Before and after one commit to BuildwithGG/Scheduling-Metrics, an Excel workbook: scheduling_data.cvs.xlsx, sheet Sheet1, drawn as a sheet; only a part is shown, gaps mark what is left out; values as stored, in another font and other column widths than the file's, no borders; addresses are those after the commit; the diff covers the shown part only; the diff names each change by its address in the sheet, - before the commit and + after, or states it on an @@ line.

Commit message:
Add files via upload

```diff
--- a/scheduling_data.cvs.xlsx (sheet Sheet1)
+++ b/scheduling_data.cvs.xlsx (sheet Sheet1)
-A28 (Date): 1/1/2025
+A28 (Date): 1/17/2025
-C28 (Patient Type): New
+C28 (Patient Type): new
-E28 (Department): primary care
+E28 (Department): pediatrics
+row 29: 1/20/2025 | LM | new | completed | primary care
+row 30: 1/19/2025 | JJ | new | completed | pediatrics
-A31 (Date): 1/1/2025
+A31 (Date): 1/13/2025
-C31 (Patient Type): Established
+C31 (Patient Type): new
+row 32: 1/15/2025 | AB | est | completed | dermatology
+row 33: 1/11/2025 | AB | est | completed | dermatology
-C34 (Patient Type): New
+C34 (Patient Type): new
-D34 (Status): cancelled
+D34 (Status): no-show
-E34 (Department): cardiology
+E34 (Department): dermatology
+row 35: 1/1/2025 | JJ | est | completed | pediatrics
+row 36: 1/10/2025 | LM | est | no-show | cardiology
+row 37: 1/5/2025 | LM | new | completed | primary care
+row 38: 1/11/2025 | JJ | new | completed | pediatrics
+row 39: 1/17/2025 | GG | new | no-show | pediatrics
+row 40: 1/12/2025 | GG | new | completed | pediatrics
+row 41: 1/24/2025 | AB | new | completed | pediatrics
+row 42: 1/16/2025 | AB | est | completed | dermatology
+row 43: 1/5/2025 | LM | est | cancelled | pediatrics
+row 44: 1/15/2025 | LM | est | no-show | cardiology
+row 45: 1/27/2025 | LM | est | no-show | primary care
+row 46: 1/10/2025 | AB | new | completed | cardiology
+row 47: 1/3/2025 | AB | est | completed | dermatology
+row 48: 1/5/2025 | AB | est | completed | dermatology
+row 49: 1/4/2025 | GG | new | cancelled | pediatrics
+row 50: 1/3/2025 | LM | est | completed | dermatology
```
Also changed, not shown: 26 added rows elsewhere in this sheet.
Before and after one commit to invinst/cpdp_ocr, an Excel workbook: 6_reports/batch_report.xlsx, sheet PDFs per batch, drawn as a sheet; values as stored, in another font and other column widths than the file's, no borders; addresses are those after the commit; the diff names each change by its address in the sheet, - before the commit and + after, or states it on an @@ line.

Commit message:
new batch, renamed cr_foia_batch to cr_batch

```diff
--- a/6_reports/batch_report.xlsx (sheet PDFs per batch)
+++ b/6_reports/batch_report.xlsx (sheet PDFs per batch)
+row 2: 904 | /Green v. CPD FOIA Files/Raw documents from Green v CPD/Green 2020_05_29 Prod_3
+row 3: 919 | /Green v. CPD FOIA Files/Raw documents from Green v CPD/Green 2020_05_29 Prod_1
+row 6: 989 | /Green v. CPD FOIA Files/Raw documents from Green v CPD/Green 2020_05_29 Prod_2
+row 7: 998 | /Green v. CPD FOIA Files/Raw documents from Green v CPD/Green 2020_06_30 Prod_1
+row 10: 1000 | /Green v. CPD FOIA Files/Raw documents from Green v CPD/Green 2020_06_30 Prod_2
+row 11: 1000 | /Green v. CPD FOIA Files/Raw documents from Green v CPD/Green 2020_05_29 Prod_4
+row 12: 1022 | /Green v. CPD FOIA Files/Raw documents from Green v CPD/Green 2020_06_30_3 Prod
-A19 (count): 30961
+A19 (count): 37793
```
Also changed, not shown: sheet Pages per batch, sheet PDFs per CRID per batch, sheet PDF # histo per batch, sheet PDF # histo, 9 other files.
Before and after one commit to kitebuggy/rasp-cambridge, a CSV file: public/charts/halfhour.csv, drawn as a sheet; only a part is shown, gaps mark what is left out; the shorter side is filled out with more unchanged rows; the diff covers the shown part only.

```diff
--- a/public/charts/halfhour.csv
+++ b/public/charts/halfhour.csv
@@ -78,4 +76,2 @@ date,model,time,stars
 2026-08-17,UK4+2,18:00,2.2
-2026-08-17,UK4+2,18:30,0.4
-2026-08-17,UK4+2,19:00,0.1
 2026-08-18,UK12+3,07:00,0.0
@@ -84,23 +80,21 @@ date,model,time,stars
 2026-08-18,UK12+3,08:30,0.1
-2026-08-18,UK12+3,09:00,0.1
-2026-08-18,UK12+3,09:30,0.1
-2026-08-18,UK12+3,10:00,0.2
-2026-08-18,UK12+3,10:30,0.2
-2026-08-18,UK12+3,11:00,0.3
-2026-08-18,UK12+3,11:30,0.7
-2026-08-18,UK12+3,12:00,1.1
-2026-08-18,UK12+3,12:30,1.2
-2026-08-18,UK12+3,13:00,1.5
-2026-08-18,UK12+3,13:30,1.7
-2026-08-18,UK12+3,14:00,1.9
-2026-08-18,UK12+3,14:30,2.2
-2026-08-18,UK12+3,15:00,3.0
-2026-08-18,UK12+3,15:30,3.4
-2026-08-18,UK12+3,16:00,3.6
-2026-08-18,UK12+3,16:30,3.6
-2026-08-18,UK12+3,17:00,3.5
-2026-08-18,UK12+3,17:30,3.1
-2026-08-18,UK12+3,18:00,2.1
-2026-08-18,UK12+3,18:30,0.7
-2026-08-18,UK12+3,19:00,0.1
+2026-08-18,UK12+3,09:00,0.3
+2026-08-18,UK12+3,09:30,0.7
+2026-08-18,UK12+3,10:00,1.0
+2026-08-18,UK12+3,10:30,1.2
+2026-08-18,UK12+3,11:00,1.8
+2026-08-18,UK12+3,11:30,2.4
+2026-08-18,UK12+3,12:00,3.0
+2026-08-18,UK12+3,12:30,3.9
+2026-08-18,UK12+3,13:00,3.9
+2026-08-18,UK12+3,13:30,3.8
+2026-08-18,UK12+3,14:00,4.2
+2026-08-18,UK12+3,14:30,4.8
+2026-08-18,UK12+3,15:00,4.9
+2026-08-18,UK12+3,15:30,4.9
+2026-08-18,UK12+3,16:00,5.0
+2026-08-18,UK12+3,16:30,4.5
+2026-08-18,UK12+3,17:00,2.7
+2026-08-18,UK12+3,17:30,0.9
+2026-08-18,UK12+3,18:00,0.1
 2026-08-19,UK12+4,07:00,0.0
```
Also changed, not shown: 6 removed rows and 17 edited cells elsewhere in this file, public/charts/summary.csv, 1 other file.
——
**THE TASK:** The records above need copying again. Keep each word as it is.

**OUTPUT OF THE EXERCISE:**
Before and after one commit to BuildwithGG/Scheduling-Metrics, an Excel workbook: scheduling_data.cvs.xlsx, sheet Sheet1, drawn as a sheet; only a part is shown, gaps mark what is left out; values as stored, in another font and other column widths than the file's, no borders; addresses are those after the commit; the diff covers the shown part only; the diff names each change by its address in the sheet, - before the commit and + after, or states it on an @@ line.

Commit message:
Add files via upload

```diff
--- a/scheduling_data.cvs.xlsx (sheet Sheet1)
+++ b/scheduling_data.cvs.xlsx (sheet Sheet1)
-A28 (Date): 1/1/2025
+A28 (Date): 1/17/2025
-C28 (Patient Type): New
+C28 (Patient Type): new
-E28 (Department): primary care
+E28 (Department): pediatrics
+row 29: 1/20/2025 | LM | new | completed | primary care
+row 30: 1/19/2025 | JJ | new | completed | pediatrics
-A31 (Date): 1/1/2025
+A31 (Date): 1/13/2025
-C31 (Patient Type): Established
+C31 (Patient Type): new
+row 32: 1/15/2025 | AB | est | completed | dermatology
+row 33: 1/11/2025 | AB | est | completed | dermatology
-C34 (Patient Type): New
+C34 (Patient Type): new
-D34 (Status): cancelled
+D34 (Status): no-show
-E34 (Department): cardiology
+E34 (Department): dermatology
+row 35: 1/1/2025 | JJ | est | completed | pediatrics
+row 36: 1/10/2025 | LM | est | no-show | cardiology
+row 37: 1/5/2025 | LM | new | completed | primary care
+row 38: 1/11/2025 | JJ | new | completed | pediatrics
+row 39: 1/17/2025 | GG | new | no-show | pediatrics
+row 40: 1/12/2025 | GG | new | completed | pediatrics
+row 41: 1/24/2025 | AB | new | completed | pediatrics
+row 42: 1/16/2025 | AB | est | completed | dermatology
+row 43: 1/5/2025 | LM | est | cancelled | pediatrics
+row 44: 1/15/2025 | LM | est | no-show | cardiology
+row 45: 1/27/2025 | LM | est | no-show | primary care
+row 46: 1/10/2025 | AB | new | completed | cardiology
+row 47: 1/3/2025 | AB | est | completed | dermatology
+row 48: 1/5/2025 | AB | est | completed | dermatology
+row 49: 1/4/2025 | GG | new | cancelled | pediatrics
+row 50: 1/3/2025 | LM | est | completed | dermatology
```
Also changed, not shown: 26 added rows elsewhere in this sheet.
Before and after one commit to invinst/cpdp_ocr, an Excel workbook: 6_reports/batch_report.xlsx, sheet PDFs per batch, drawn as a sheet; values as stored, in another font and other column widths than the file's, no borders; addresses are those after the commit; the diff names each change by its address in the sheet, - before the commit and + after, or states it on an @@ line.

Commit message:
new batch, renamed cr_foia_batch to cr_batch

```diff
--- a/6_reports/batch_report.xlsx (sheet PDFs per batch)
+++ b/6_reports/batch_report.xlsx (sheet PDFs per batch)
+row 2: 904 | /Green v. CPD FOIA Files/Raw documents from Green v CPD/Green 2020_05_29 Prod_3
+row 3: 919 | /Green v. CPD FOIA Files/Raw documents from Green v CPD/Green 2020_05_29 Prod_1
+row 6: 989 | /Green v. CPD FOIA Files/Raw documents from Green v CPD/Green 2020_05_29 Prod_2
+row 7: 998 | /Green v. CPD FOIA Files/Raw documents from Green v CPD/Green 2020_06_30 Prod_1
+row 10: 1000 | /Green v. CPD FOIA Files/Raw documents from Green v CPD/Green 2020_06_30 Prod_2
+row 11: 1000 | /Green v. CPD FOIA Files/Raw documents from Green v CPD/Green 2020_05_29 Prod_4
+row 12: 1022 | /Green v. CPD FOIA Files/Raw documents from Green v CPD/Green 2020_06_30_3 Prod
-A19 (count): 30961
+A19 (count): 37793
```
Also changed, not shown: sheet Pages per batch, sheet PDFs per CRID per batch, sheet PDF # histo per batch, sheet PDF # histo, 9 other files.
Before and after one commit to kitebuggy/rasp-cambridge, a CSV file: public/charts/halfhour.csv, drawn as a sheet; only a part is shown, gaps mark what is left out; the shorter side is filled out with more unchanged rows; the diff covers the shown part only.

```diff
--- a/public/charts/halfhour.csv
+++ b/public/charts/halfhour.csv
@@ -78,4 +76,2 @@ date,model,time,stars
 2026-08-17,UK4+2,18:00,2.2
-2026-08-17,UK4+2,18:30,0.4
-2026-08-17,UK4+2,19:00,0.1
 2026-08-18,UK12+3,07:00,0.0
@@ -84,23 +80,21 @@ date,model,time,stars
 2026-08-18,UK12+3,08:30,0.1
-2026-08-18,UK12+3,09:00,0.1
-2026-08-18,UK12+3,09:30,0.1
-2026-08-18,UK12+3,10:00,0.2
-2026-08-18,UK12+3,10:30,0.2
-2026-08-18,UK12+3,11:00,0.3
-2026-08-18,UK12+3,11:30,0.7
-2026-08-18,UK12+3,12:00,1.1
-2026-08-18,UK12+3,12:30,1.2
-2026-08-18,UK12+3,13:00,1.5
-2026-08-18,UK12+3,13:30,1.7
-2026-08-18,UK12+3,14:00,1.9
-2026-08-18,UK12+3,14:30,2.2
-2026-08-18,UK12+3,15:00,3.0
-2026-08-18,UK12+3,15:30,3.4
-2026-08-18,UK12+3,16:00,3.6
-2026-08-18,UK12+3,16:30,3.6
-2026-08-18,UK12+3,17:00,3.5
-2026-08-18,UK12+3,17:30,3.1
-2026-08-18,UK12+3,18:00,2.1
-2026-08-18,UK12+3,18:30,0.7
-2026-08-18,UK12+3,19:00,0.1
+2026-08-18,UK12+3,09:00,0.3
+2026-08-18,UK12+3,09:30,0.7
+2026-08-18,UK12+3,10:00,1.0
+2026-08-18,UK12+3,10:30,1.2
+2026-08-18,UK12+3,11:00,1.8
+2026-08-18,UK12+3,11:30,2.4
+2026-08-18,UK12+3,12:00,3.0
+2026-08-18,UK12+3,12:30,3.9
+2026-08-18,UK12+3,13:00,3.9
+2026-08-18,UK12+3,13:30,3.8
+2026-08-18,UK12+3,14:00,4.2
+2026-08-18,UK12+3,14:30,4.8
+2026-08-18,UK12+3,15:00,4.9
+2026-08-18,UK12+3,15:30,4.9
+2026-08-18,UK12+3,16:00,5.0
+2026-08-18,UK12+3,16:30,4.5
+2026-08-18,UK12+3,17:00,2.7
+2026-08-18,UK12+3,17:30,0.9
+2026-08-18,UK12+3,18:00,0.1
 2026-08-19,UK12+4,07:00,0.0
```
Also changed, not shown: 6 removed rows and 17 edited cells elsewhere in this file, public/charts/summary.csv, 1 other file.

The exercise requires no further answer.